▶ **Task**
Return all lines from the entries below in which the word "string" is present.

▶ **Records for the exercise**

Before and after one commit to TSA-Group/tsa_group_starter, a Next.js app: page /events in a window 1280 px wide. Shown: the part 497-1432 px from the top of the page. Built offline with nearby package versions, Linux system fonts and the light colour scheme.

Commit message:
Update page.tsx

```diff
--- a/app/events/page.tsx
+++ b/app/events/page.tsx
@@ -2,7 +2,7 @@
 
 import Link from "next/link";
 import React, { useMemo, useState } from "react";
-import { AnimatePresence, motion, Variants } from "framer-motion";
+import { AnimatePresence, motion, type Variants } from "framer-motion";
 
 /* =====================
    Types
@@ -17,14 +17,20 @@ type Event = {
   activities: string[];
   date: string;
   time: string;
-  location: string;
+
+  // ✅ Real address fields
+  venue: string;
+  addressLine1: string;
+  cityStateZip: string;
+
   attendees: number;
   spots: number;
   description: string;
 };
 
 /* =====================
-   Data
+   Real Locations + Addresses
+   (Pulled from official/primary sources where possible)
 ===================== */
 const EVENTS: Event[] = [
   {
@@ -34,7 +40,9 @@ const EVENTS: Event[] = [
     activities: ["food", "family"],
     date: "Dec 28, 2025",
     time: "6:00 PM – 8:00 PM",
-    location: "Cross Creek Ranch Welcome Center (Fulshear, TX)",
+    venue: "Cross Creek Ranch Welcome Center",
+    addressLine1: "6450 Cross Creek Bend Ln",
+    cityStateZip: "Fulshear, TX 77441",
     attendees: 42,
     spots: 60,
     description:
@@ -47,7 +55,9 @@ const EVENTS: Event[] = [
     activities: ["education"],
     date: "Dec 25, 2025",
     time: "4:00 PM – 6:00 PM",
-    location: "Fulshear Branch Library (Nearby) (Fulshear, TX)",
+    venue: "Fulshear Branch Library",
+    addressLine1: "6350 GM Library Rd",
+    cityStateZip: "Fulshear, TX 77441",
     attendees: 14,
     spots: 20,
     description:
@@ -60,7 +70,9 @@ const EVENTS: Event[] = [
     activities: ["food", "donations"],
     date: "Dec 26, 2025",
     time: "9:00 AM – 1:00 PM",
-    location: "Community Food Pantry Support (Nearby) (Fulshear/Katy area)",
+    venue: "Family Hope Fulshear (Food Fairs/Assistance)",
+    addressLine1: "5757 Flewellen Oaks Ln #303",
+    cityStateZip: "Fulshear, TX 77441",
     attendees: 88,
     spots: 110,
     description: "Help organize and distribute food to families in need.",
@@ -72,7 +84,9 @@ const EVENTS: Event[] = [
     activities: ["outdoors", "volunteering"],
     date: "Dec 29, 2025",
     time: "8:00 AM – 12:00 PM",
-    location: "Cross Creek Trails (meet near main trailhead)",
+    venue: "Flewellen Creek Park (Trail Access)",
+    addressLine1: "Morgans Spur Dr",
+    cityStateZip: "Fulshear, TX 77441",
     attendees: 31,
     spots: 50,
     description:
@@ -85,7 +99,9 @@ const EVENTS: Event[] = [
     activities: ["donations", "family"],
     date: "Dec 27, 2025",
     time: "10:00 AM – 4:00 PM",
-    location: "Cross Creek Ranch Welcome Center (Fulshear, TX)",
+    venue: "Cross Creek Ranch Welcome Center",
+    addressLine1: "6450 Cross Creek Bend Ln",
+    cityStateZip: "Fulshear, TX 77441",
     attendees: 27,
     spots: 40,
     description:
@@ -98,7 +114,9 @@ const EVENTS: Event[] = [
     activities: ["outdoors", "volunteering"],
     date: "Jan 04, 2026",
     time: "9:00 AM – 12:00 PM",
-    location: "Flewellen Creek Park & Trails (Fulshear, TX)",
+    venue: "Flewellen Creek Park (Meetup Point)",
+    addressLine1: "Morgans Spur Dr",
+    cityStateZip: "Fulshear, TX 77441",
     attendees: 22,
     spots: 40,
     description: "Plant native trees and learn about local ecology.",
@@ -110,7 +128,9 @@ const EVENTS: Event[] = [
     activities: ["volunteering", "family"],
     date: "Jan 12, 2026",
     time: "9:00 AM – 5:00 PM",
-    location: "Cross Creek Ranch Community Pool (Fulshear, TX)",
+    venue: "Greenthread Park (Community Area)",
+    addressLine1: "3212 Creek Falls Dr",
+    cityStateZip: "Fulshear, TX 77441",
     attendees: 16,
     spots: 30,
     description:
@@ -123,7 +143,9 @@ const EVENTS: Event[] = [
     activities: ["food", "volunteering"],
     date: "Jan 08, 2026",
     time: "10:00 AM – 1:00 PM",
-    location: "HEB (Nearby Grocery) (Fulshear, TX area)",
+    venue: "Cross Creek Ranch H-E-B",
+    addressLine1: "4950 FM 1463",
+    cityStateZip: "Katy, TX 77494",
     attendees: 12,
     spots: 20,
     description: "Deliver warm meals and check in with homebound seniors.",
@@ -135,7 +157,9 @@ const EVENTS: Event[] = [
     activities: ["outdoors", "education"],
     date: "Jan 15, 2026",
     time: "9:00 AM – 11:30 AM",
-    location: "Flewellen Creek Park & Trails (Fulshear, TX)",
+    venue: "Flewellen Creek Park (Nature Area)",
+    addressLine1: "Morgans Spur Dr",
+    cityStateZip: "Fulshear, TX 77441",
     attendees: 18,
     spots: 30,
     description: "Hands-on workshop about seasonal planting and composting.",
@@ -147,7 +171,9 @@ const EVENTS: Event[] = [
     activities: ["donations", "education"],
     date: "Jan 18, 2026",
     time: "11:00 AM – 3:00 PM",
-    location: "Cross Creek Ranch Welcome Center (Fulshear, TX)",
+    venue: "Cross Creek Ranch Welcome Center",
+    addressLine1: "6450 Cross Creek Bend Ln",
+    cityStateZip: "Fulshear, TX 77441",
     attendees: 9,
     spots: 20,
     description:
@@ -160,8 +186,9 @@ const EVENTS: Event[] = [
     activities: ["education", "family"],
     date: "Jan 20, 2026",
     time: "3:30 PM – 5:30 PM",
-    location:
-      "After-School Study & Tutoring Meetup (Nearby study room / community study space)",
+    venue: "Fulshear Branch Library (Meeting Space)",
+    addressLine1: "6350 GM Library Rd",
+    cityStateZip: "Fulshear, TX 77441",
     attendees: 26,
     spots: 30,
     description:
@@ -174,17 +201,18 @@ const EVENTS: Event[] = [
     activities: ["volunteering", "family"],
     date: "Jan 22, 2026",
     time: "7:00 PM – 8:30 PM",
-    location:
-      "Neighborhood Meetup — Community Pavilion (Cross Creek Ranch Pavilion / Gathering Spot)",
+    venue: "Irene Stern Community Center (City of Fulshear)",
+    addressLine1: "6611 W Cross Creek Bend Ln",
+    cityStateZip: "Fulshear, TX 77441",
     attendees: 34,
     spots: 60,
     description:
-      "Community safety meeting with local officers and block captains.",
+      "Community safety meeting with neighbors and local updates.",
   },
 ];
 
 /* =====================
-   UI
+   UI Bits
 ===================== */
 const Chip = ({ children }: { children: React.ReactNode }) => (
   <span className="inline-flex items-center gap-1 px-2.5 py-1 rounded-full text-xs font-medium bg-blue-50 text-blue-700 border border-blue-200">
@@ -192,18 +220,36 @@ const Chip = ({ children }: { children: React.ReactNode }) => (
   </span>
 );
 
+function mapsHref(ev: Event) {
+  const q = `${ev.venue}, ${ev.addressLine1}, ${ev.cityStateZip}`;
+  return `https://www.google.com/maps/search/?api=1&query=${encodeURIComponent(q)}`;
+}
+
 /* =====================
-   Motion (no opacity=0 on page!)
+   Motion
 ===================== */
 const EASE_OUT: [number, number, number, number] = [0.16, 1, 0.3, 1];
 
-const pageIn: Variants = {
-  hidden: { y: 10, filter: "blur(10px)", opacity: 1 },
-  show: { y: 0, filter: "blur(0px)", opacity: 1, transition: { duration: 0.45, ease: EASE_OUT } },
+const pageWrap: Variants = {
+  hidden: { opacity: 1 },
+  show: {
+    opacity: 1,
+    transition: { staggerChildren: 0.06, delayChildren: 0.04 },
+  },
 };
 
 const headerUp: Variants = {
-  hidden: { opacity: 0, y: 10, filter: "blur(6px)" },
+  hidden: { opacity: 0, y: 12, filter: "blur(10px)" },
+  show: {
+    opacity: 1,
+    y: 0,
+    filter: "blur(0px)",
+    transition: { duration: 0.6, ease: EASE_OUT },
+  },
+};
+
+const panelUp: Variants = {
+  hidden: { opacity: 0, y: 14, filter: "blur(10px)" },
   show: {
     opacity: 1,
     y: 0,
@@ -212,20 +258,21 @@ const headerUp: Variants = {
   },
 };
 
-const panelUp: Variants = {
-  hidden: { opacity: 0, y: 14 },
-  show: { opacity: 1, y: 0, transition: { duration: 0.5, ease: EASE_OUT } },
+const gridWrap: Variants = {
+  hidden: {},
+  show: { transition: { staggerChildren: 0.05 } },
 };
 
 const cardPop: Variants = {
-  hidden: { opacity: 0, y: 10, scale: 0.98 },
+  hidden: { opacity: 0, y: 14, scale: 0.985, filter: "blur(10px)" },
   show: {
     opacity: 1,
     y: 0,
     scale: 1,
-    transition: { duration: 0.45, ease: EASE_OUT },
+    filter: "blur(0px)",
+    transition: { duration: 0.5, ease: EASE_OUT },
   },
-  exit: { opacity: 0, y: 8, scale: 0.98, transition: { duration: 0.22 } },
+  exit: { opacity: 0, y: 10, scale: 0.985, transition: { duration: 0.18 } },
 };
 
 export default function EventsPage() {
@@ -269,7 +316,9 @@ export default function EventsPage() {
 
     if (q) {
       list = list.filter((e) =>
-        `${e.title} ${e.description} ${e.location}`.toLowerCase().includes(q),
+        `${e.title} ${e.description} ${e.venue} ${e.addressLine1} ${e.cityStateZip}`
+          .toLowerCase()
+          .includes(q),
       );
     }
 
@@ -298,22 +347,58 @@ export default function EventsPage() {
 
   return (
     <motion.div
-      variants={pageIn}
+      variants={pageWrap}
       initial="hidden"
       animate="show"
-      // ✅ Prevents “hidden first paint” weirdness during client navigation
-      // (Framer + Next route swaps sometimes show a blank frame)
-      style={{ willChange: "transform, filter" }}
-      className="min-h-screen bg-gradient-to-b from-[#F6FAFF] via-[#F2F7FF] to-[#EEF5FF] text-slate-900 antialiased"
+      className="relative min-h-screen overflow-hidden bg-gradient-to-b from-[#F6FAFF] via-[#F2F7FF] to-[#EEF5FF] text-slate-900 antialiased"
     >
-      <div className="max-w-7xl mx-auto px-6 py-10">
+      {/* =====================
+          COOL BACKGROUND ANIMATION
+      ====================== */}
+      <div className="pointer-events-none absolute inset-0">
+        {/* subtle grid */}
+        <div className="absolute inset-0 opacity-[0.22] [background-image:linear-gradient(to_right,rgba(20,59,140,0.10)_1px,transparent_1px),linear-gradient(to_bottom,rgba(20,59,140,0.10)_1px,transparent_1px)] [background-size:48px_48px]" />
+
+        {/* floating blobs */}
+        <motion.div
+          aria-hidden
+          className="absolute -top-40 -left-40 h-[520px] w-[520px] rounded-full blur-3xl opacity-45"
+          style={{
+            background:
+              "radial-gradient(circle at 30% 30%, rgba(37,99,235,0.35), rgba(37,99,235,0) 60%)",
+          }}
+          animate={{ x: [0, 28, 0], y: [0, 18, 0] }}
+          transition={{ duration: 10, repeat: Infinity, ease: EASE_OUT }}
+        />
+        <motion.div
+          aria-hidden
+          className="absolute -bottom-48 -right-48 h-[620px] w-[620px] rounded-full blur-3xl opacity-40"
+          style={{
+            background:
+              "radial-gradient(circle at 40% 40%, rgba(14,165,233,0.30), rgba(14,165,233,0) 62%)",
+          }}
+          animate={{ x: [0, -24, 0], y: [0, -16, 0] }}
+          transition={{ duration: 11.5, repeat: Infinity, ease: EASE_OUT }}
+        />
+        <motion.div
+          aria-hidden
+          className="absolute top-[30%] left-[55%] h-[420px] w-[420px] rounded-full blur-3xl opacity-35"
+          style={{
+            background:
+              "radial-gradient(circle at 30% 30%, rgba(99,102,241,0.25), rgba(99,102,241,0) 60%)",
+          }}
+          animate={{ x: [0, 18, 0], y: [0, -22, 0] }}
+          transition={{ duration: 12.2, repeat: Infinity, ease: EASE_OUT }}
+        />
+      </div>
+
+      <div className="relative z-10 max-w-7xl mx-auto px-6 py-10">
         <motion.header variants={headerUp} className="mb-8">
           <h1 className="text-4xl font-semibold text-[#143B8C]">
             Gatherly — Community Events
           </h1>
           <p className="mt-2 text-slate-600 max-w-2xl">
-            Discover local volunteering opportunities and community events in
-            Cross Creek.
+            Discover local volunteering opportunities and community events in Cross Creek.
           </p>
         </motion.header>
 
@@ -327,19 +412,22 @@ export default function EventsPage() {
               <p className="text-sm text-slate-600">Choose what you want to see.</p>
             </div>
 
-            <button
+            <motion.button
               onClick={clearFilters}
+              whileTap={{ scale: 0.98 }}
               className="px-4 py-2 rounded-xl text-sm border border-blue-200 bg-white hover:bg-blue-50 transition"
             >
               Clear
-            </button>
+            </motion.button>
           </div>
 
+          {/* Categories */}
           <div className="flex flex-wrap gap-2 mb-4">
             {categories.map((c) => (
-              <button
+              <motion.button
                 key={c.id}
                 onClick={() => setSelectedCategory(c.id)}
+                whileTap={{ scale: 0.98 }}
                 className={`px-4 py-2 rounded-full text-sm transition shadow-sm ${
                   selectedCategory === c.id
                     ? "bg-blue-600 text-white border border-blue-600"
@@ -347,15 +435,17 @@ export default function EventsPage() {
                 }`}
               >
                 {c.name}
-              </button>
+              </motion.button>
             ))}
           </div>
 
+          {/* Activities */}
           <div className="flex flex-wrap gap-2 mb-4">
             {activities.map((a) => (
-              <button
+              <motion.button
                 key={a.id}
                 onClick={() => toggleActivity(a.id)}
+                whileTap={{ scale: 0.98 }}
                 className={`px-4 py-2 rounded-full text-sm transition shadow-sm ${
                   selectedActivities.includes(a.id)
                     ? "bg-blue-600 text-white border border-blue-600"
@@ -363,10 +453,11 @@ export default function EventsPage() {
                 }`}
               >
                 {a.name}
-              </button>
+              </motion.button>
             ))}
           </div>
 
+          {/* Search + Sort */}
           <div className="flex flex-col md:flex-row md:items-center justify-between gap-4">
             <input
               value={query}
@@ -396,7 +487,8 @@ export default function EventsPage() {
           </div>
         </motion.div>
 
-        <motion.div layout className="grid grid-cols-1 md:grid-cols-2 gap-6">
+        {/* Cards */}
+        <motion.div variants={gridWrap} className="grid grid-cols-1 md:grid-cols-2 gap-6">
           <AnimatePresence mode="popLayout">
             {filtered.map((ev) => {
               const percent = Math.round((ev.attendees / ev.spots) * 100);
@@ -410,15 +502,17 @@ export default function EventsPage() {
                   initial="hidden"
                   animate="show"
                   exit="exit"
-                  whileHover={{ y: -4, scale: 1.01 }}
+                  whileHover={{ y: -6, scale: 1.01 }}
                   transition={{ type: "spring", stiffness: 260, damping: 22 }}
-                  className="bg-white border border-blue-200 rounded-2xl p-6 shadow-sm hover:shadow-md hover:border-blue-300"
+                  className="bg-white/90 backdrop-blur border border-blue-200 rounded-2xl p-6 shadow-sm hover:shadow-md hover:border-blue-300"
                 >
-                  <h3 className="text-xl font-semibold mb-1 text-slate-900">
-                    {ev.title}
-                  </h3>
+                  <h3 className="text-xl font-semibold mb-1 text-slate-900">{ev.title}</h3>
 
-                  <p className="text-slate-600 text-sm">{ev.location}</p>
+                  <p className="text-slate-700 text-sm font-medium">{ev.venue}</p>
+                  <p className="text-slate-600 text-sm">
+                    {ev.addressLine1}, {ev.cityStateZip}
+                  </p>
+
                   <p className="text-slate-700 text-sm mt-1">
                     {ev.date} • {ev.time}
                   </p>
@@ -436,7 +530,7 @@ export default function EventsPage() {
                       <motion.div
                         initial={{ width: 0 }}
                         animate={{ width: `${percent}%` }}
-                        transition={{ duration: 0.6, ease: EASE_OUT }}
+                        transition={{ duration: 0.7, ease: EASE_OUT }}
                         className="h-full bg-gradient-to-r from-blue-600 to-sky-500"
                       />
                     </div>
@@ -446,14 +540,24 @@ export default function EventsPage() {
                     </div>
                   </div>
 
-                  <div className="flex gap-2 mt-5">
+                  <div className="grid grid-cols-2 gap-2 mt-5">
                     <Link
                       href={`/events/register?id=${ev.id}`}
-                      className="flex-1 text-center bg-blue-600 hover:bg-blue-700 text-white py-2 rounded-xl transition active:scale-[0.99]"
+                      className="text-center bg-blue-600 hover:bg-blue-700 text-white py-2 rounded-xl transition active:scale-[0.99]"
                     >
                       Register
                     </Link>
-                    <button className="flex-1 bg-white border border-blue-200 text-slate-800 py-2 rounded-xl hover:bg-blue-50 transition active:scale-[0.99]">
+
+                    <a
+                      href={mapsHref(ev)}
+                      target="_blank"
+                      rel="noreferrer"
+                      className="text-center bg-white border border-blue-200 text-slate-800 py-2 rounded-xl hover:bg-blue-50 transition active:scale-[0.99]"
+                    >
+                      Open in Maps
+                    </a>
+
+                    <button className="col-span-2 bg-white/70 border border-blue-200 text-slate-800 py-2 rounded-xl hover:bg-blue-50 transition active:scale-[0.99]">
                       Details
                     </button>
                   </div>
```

▶ **Exercise result**
   activities: string[];
   date: string;
   time: string;
-  location: string;
+  venue: string;
+  addressLine1: string;
+  cityStateZip: string;
   description: string;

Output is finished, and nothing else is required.